By Joshua Ostrer
Leaderless hacking collective begins cyberwar against the North Korean government
With tensions rising as North Korea threatens the United States, an independent group has taken action.
Anonymous, a self-described “hacking collective,” is taking matters into its own hands with North Korea.
The organization, whose logo features a suited man without a head, suggesting its lack of central leadership, sports the tag-line: “We are Anonymous. We are Legion. We do not forgive. We do not forget. Expect us.”
Anonymous, formed in 2003, consists of an an unknown group of computer hackers without any defined leadership structure.
Anonymous gained notoriety in 2012 when they attacked the U.S. Department of Justice’s webpage, the FBI’s webpage, Motion Picture Association of America’s website and Recording Industry Association of America’s websites in response to the federal government’s takedown of the file-sharing service Megaupload.
Anonymous has been fairly active in the past couple of years, using distributed denial of service (DDoS) attacks to shut down various websites.
Anonymous has also taken down child pornography websites, The Westboro Baptist Church, the Ugandan government and the Syrian government.
Anonymous was also active in the Occupy Wall Street protests.
Despite that the United States government has arrested individuals it says are part of Anonymous, due to the group’s lack of central leadership, the hacking collective has continued on and not only have they survived, they have gotten quite ambitious.
In their newest pursuit, Anonymous is targeting North Korea.
In an attack beginning April 2, and possibly still ongoing, Anonymous launched “Operation Free Korea.”
The attack has a series of demands it seeks to have fulfilled: for North Korea to cease making nukes; for the country’s dictator, Kim Jong-un, to resign; for North Korea to create a free democracy and installation of uncensored Internet access for all citizens.
Anonymous began its attack by seizing control of Uriminzokkiri.com, the website belonging to North Korea’s Central News Agency, as well as taking control of their Twitter feed and allegedly stealing the passwords of over 15,000 government workers.
But some experts are skeptical what actual effect the password-stealing will have outside of landing a few website administrators in some trouble.
Anonymous also posted embarrassing pictures of Kim Jong-Un to its newly controlled Twitter feed.

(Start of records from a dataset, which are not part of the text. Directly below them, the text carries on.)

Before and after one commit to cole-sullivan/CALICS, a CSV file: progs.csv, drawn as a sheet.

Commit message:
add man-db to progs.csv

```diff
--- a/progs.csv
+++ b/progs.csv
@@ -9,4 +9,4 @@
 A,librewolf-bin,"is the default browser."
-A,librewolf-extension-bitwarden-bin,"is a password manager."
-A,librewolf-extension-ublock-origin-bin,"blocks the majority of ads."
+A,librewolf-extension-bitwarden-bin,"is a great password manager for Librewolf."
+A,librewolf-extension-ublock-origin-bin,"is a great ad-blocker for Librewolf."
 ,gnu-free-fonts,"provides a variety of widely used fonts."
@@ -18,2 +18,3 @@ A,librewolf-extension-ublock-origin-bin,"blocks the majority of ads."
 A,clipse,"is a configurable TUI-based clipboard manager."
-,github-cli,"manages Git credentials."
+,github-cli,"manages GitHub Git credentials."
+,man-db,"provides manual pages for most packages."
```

Despite their ambition, Anonymous has a long way to go.
First of all, not many North Koreans will have any knowledge of Anonymous’ attacks, as virtually none of the country has access to the Internet.
Secondly, North Korea’s government does not use the Internet for the most part, instead using its own “intranet” to more closely monitor and restrict online activity.
This complicates things, since North Korea’s intranet is not accessible by the Internet, because it is not on the Internet.
North Korea only has 30 websites accessible by computers within the country’s borders.
There are computers capable of accessing the Internet, but they are few and far between and are heavily monitored.
Many tech experts remain skeptical about what Anonymous will actually be able to accomplish, since Anonymous’ claim that it has infiltrated North Korea’s mail service, “Kwangmyong” has yet to be verified.
However, Anonymous remains persistent, promising a new wave of attacks as recently as April 8.
What Anonymous will actually accomplish remains to be seen, but the group has proved itself capable in the past, and only time will tell what information or influence they might have going forward.